Once upon a time, was a TGIF staple on ABC. It was part of the lineup of programming that parents knew would be appropriate for their kids to watch and a way for families to enjoy Friday nights together with wholesome entertainment. And while the and scripts oozed cheesiness, there were lessons to be learned from every episode, done in a way that wrapped up the show rather than forcing a message to the audience.
All of that ended abruptly in 1995 when one of the most beloved TV shows came to an abrupt end. The Season Eight finale was supposed to be that — a finale for the season. Instead, it wound up being the series finale. As such, there were not any touching goodbyes, no tying up of storylines, or characters brought back to the show for one last time. Rather, the episode had a darker tone to it than most of the other episodes had over the course of eight years. And while it ended on a happy note, ending the series in this manner left fans without the sense of closure they sought after investing time and energy in the series. A move that left fans confused and upset with the way came to an end.
Here is why came to an abrupt end at the height of popularity.
The Season 8 Finale Was Not Supposed To Be The End
When Season Eight of was shot, it was not supposed to be the last. Minimally, there was supposed to be a Season Nine. And while that season would look a bit different , it would have given writers and viewers the opportunity to say goodbye to characters they had come to know and love over the years.
In what ended up being the show's series finale, the riding a horse on a trail and getting thrown. As she landed, Michelle hit her head on a rock and suffered from amnesia.
And as a result, she did not remember her family and acted coldly toward them throughout the episode.
Eventually, the Tanners were able to help Michelle remember who she was and who they were, tying up the episode with a perfect bow. And while this would have been fine for a season finale, it was not for a series finale.
The move left long-time fans and even the cast thrown for a loop when it was announced the show would not be returning for a ninth season.
Production Costs Made It Difficult To Move Forward
The more successful became, the higher the salaries everyone negotiated for. This included not only the cast, but the writers, producers, and directors as well. And initially, with great sponsors, this was not a problem.
But when it eventually became , eventually became too expensive to keep on the air.
When was being produced in its last season, each episode had a "$1.3 million budget." This price tag was not something that ABC felt it could keep up with.

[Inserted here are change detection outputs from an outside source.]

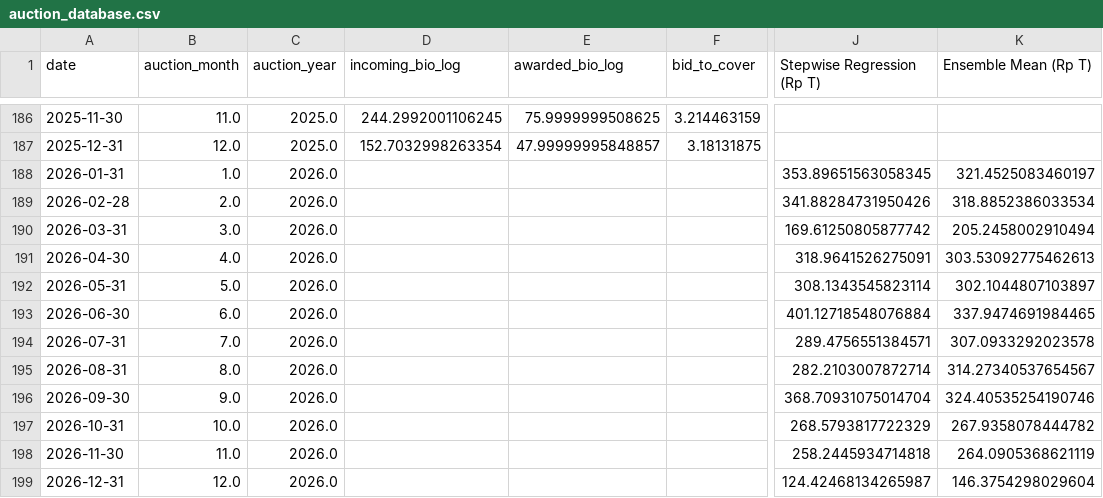
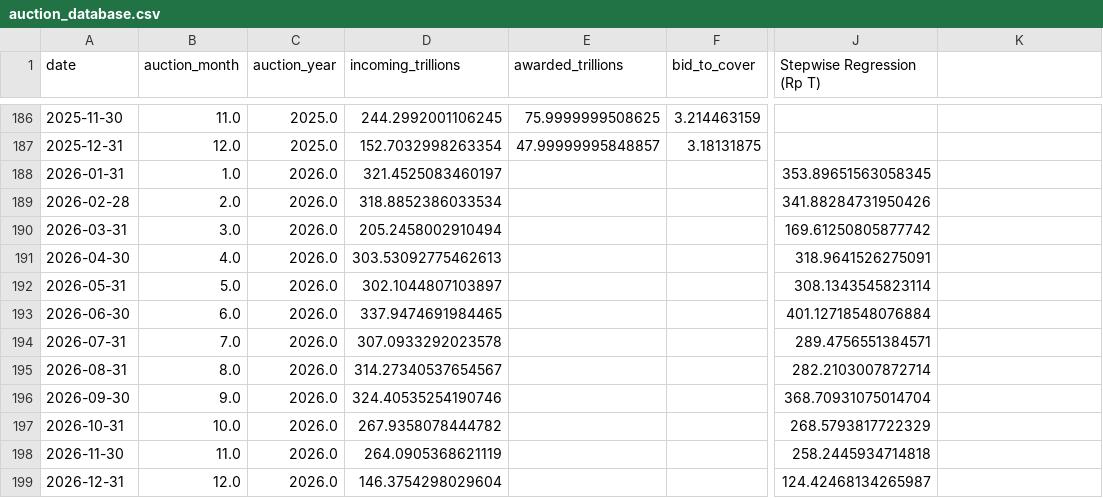
Before and after one commit to arifpras/perisai-bot, a CSV file: database/auction_database.csv, drawn as a sheet; only a part is shown, gaps mark what is left out; the diff names each change by its address in the sheet, - before the commit and + after, or states it on an @@ line.

Commit message:
Feature: Transform auction_database for final use
- For 2026 records: filled incoming_trillions with ensemble mean forecast
- Removed ensemble_mean column (consolidated into incoming_trillions for 2026)
- Renamed columns:
  * incoming_bio_log → incoming_trillions
  * awarded_bio_log → awarded_trillions
- For 2026 records: set awarded_trillions and bid_to_cover to NaN
  * These are not realized yet (forecasts only)
  * Incoming bids in 2026 are forecasting/projection
- auction_database.csv now has 10 columns with 198 records
  * Columns: date, auction_month, auction_year, incoming_trillions, awarded_trillions, bid_to_cover, Random Forest, Gradient Boosting, AdaBoost, Stepwise Regression
  * Historical (2010-2025): 186 records with full data
  * Forecast (2026): 12 records with ensemble incoming forecast, NaN for awarded/bid_to_cover

```diff
--- a/database/auction_database.csv
+++ b/database/auction_database.csv
-D1: incoming_bio_log
+D1: incoming_trillions
-E1: awarded_bio_log
+E1: awarded_trillions
-K1: Ensemble Mean (Rp T)
+K1: (empty)
-D188 (incoming_trillions): (empty)
+D188 (incoming_trillions): 321.4525083460197
-K188: 321.4525083460197
+K188: (empty)
-D189 (incoming_trillions): (empty)
+D189 (incoming_trillions): 318.8852386033534
-K189: 318.8852386033534
+K189: (empty)
-D190 (incoming_trillions): (empty)
+D190 (incoming_trillions): 205.2458002910494
-K190: 205.2458002910494
+K190: (empty)
-D191 (incoming_trillions): (empty)
+D191 (incoming_trillions): 303.53092775462613
-K191: 303.53092775462613
+K191: (empty)
-D192 (incoming_trillions): (empty)
+D192 (incoming_trillions): 302.1044807103897
-K192: 302.1044807103897
+K192: (empty)
-D193 (incoming_trillions): (empty)
+D193 (incoming_trillions): 337.9474691984465
-K193: 337.9474691984465
+K193: (empty)
-D194 (incoming_trillions): (empty)
+D194 (incoming_trillions): 307.0933292023578
-K194: 307.0933292023578
+K194: (empty)
-D195 (incoming_trillions): (empty)
+D195 (incoming_trillions): 314.27340537654567
-K195: 314.27340537654567
+K195: (empty)
-D196 (incoming_trillions): (empty)
+D196 (incoming_trillions): 324.40535254190746
-K196: 324.40535254190746
+K196: (empty)
-D197 (incoming_trillions): (empty)
+D197 (incoming_trillions): 267.9358078444782
-K197: 267.9358078444782
+K197: (empty)
-D198 (incoming_trillions): (empty)
+D198 (incoming_trillions): 264.0905368621119
-K198: 264.0905368621119
+K198: (empty)
-D199 (incoming_trillions): (empty)
+D199 (incoming_trillions): 146.3754298029604
-K199: 146.3754298029604
+K199: (empty)
```
Also changed, not shown: 2 other files.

With the projected costs just continuing to rise year after year for a show that had been on for nearly a decade, those in charge at ABC decided it was time to pull the plug on a show that was still in the top 25 comedy shows on the air at the time.

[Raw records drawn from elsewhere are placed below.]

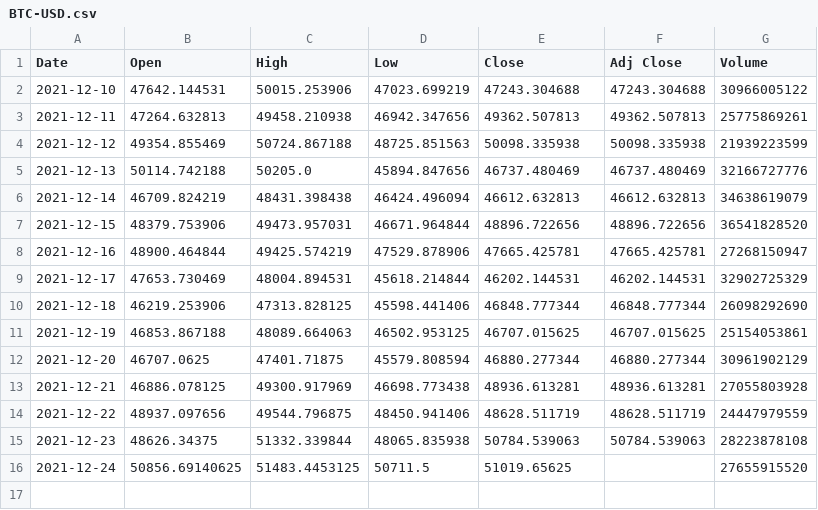
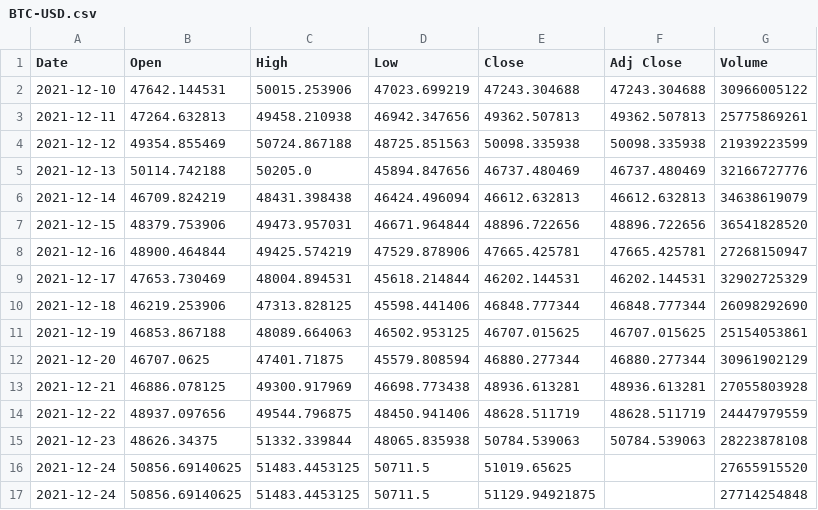
Before and after one commit to Justinhoejj/testScheduler, a CSV file: dataset/BTC-USD.csv, drawn as a sheet.

```diff
--- a/dataset/BTC-USD.csv
+++ b/dataset/BTC-USD.csv
@@ -16 +16,2 @@ Date,Open,High,Low,Close,Adj Close,Volume
 2021-12-24,50856.69140625,51483.4453125,50711.5,51019.65625,,27655915520
+2021-12-24,50856.69140625,51483.4453125,50711.5,51129.94921875,,27714254848
```
Also changed, not shown: 1 other file.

Not wanting to see the show go off the air, executives at Warner Bros., who produced the show, offered the cast and crew the option of moving to the WB Network. The show would serve as an anchor for the brand-new network.
Unfortunately, by the time this option was offered, everyone involved with the show had come to terms with it ending and did not want to continue on another network. As such, without time to write a proper series finale, the show came to an abrupt end.
Television Programming As A Whole Was Changing
As was entering the second half of the 1990s, the culture of television was changing. Instead of having wholesome family shows that everyone made it a point to sit down and watch together, there was a shift in programming.
Adults wanted to watch shows like the or Kids and teens wanted to watch and And with cable television giving established network channels a run for their money, ABC, NBC, and CBS had to do their best to keep up with trends or become insignificant.
This need to remain relevant led to a shift in the TGIF programming ABC had so much success with over the years. Instead of keeping a ABC tried to include shows in the last 30 minutes of their lineup that appealed to older audiences. A move that proved to be unpopular.
As such, as the TGIF audiences got older and tastes changed, in conjunction with "the rise of homes with multiple TVs" the shift was made away from family-friendly programming to more "provocative" shows. And as part of that fallout, popular shows like were no more.
Fans Got The Closure They Needed From Fuller House
When got the green light from Netflix, Jeff Franklin, the creator of saw an opportunity for something special. .
As such, was used to not only bring closure to fans from the original series but to give them a glimpse as to what had occurred with the characters over the course of 30 years.
"I always sort-of looked at the first episode of Fuller House as the last episode of Full House," Franklin explained. "They never really did a last episode."
Franklin went on to say, "I felt like the first season of this show was really the last episode Full House never got. That was satisfying that the series got to continue and did not end on a weak note."
This time around, the cast knew that the series would last for five seasons. As such, there was And instead, the Tanners got an opportunity to not only say goodbye to one another but to an audience that had been faithful viewers from not only the late 1980s but into 2016 and beyond.